Exercise material:
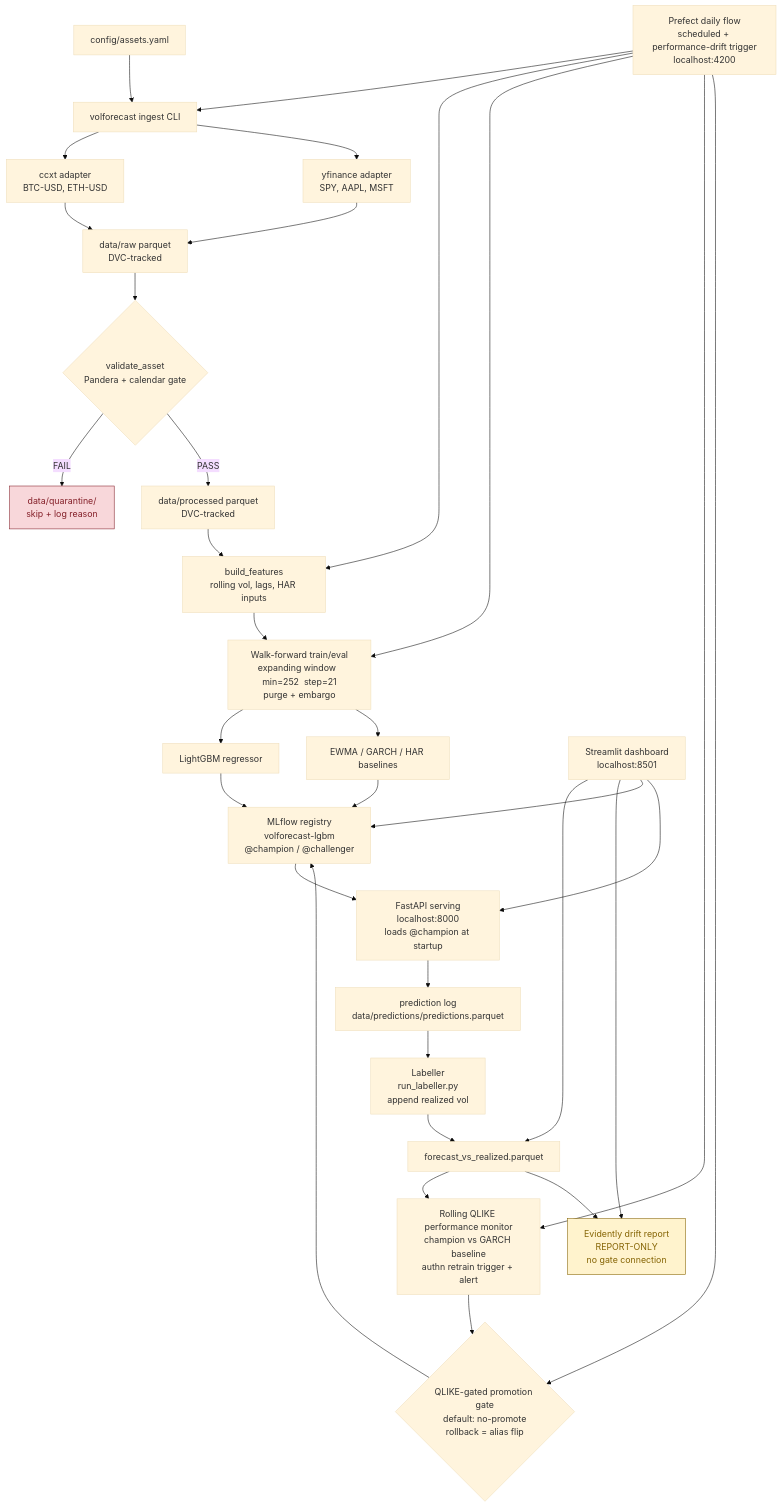
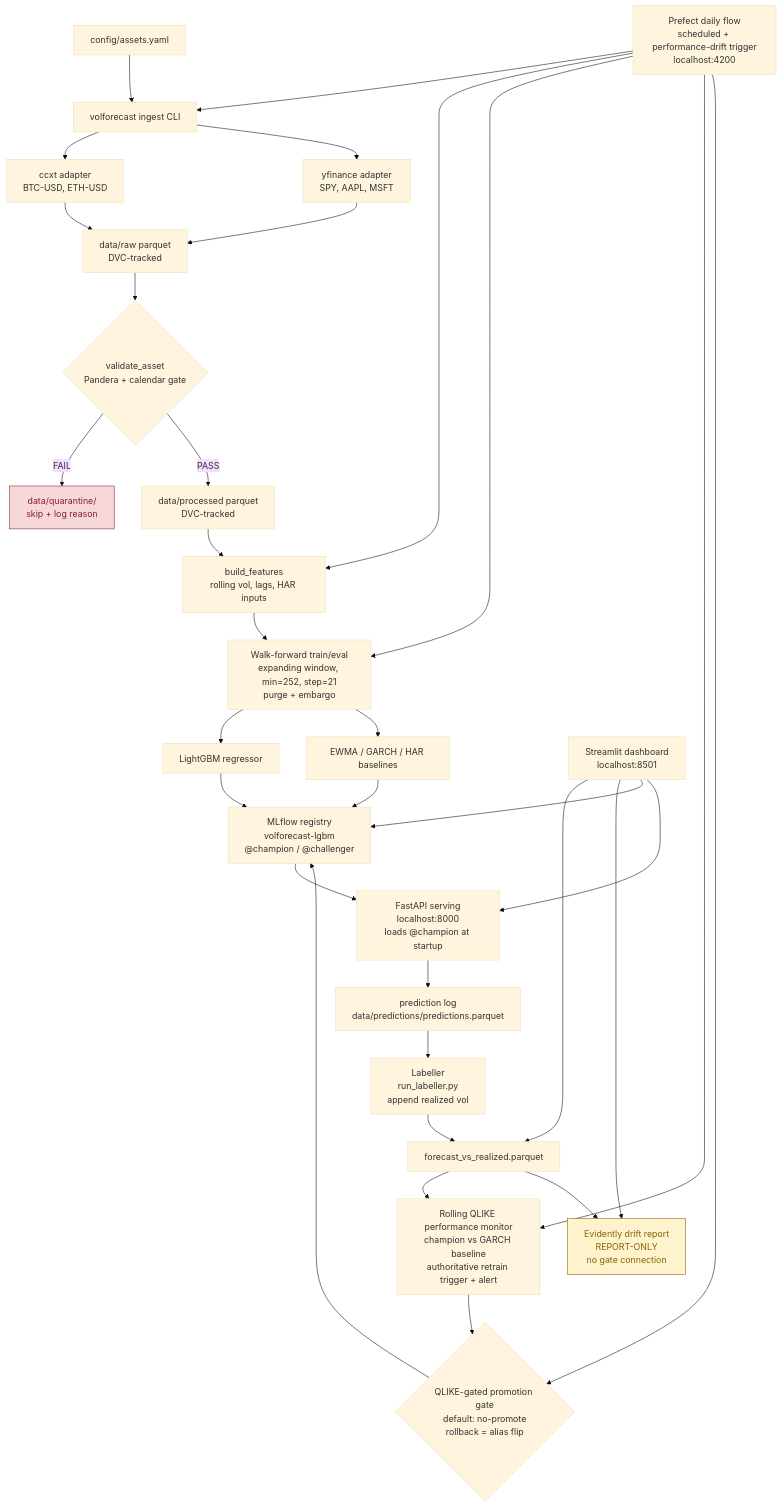
Before and after one commit to ChinmayGit8765/VolatilityModel: the second of 2 diagrams in README.md, drawn with Mermaid (base theme). The commit also changed other lines of this file and 4 other files, not shown here.

First line of the commit message:
docs: visual README — banner, screenshots, diagrams

````diff
--- a/README.md
+++ b/README.md
@@ -17,37 +182,37 @@
 ```mermaid
 flowchart TD
-    A[config/assets.yaml] --> B[volforecast ingest CLI]
-    B --> C[ccxt adapter\nBTC-USD, ETH-USD]
-    B --> D[yfinance adapter\nSPY, AAPL, MSFT]
-    C --> E[data/raw parquet\nDVC-tracked]
+    A["config/assets.yaml"] --> B["volforecast ingest CLI"]
+    B --> C["ccxt adapter<br/>BTC-USD, ETH-USD"]
+    B --> D["yfinance adapter<br/>SPY, AAPL, MSFT"]
+    C --> E["data/raw parquet<br/>DVC-tracked"]
     D --> E
-    E --> F{validate_asset\nPandera + calendar gate}
-    F -- FAIL --> G[data/quarantine/\nskip + log reason]
-    F -- PASS --> H[data/processed parquet\nDVC-tracked]
-    H --> I[build_features\nrolling vol, lags, HAR inputs]
-    I --> J[Walk-forward train/eval\nexpanding window  min=252  step=21\npurge + embargo]
-    J --> K[LightGBM regressor]
-    J --> L[EWMA / GARCH / HAR baselines]
-    K --> M[MLflow registry\nvolforecast-lgbm\n@champion / @challenger]
+    E --> F{"validate_asset<br/>Pandera + calendar gate"}
+    F -- FAIL --> G["data/quarantine/<br/>skip + log reason"]
+    F -- PASS --> H["data/processed parquet<br/>DVC-tracked"]
+    H --> I["build_features<br/>rolling vol, lags, HAR inputs"]
+    I --> J["Walk-forward train/eval<br/>expanding window, min=252, step=21<br/>purge + embargo"]
+    J --> K["LightGBM regressor"]
+    J --> L["EWMA / GARCH / HAR baselines"]
+    K --> M["MLflow registry<br/>volforecast-lgbm<br/>@champion / @challenger"]
     L --> M
-    M --> N[FastAPI serving\nlocalhost:8000\nloads @champion at startup]
-    N --> O[prediction log\ndata/predictions/predictions.parquet]
-    O --> P[Labeller\nrun_labeller.py\nappend realized vol]
-    P --> Q[forecast_vs_realized.parquet]
-    Q --> R[Rolling QLIKE performance monitor\nchampion vs GARCH baseline\nauthn retrain trigger + alert]
-    Q --> S[Evidently drift report\nREPORT-ONLY\nno gate connection]
-    R --> T{QLIKE-gated promotion gate\ndefault: no-promote\nrollback = alias flip}
+    M --> N["FastAPI serving<br/>localhost:8000<br/>loads @champion at startup"]
+    N --> O["prediction log<br/>data/predictions/predictions.parquet"]
+    O --> P["Labeller<br/>run_labeller.py<br/>append realized vol"]
+    P --> Q["forecast_vs_realized.parquet"]
+    Q --> R["Rolling QLIKE performance monitor<br/>champion vs GARCH baseline<br/>authoritative retrain trigger + alert"]
+    Q --> S["Evidently drift report<br/>REPORT-ONLY<br/>no gate connection"]
+    R --> T{"QLIKE-gated promotion gate<br/>default: no-promote<br/>rollback = alias flip"}
     T --> M
-    U[Prefect daily flow\nscheduled + performance-drift trigger\nlocalhost:4200] --> B
+    U["Prefect daily flow<br/>scheduled + performance-drift trigger<br/>localhost:4200"] --> B
     U --> I
     U --> J
     U --> R
     U --> T
-    V[Streamlit dashboard\nlocalhost:8501] --> Q
+    V["Streamlit dashboard<br/>localhost:8501"] --> Q
     V --> S
     V --> M
     V --> N
 
     style S fill:#fff3cd,stroke:#856404,color:#856404
     style G fill:#f8d7da,stroke:#842029,color:#842029
 ```
````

Exercise directions:
Please output exactly the lines between the one holding "serving\nlocalhost:8000\nloads @champion at startup]" and the one holding "drift report<br/>REPORT-ONLY<br/>no gate" in the records above, inclusive, and nothing more.

Expected output:
-    M --> N[FastAPI serving\nlocalhost:8000\nloads @champion at startup]
-    N --> O[prediction log\ndata/predictions/predictions.parquet]
-    O --> P[Labeller\nrun_labeller.py\nappend realized vol]
-    P --> Q[forecast_vs_realized.parquet]
-    Q --> R[Rolling QLIKE performance monitor\nchampion vs GARCH baseline\nauthn retrain trigger + alert]
-    Q --> S[Evidently drift report\nREPORT-ONLY\nno gate connection]
-    R --> T{QLIKE-gated promotion gate\ndefault: no-promote\nrollback = alias flip}
+    M --> N["FastAPI serving<br/>localhost:8000<br/>loads @champion at startup"]
+    N --> O["prediction log<br/>data/predictions/predictions.parquet"]
+    O --> P["Labeller<br/>run_labeller.py<br/>append realized vol"]
+    P --> Q["forecast_vs_realized.parquet"]
+    Q --> R["Rolling QLIKE performance monitor<br/>champion vs GARCH baseline<br/>authoritative retrain trigger + alert"]
+    Q --> S["Evidently drift report<br/>REPORT-ONLY<br/>no gate connection"]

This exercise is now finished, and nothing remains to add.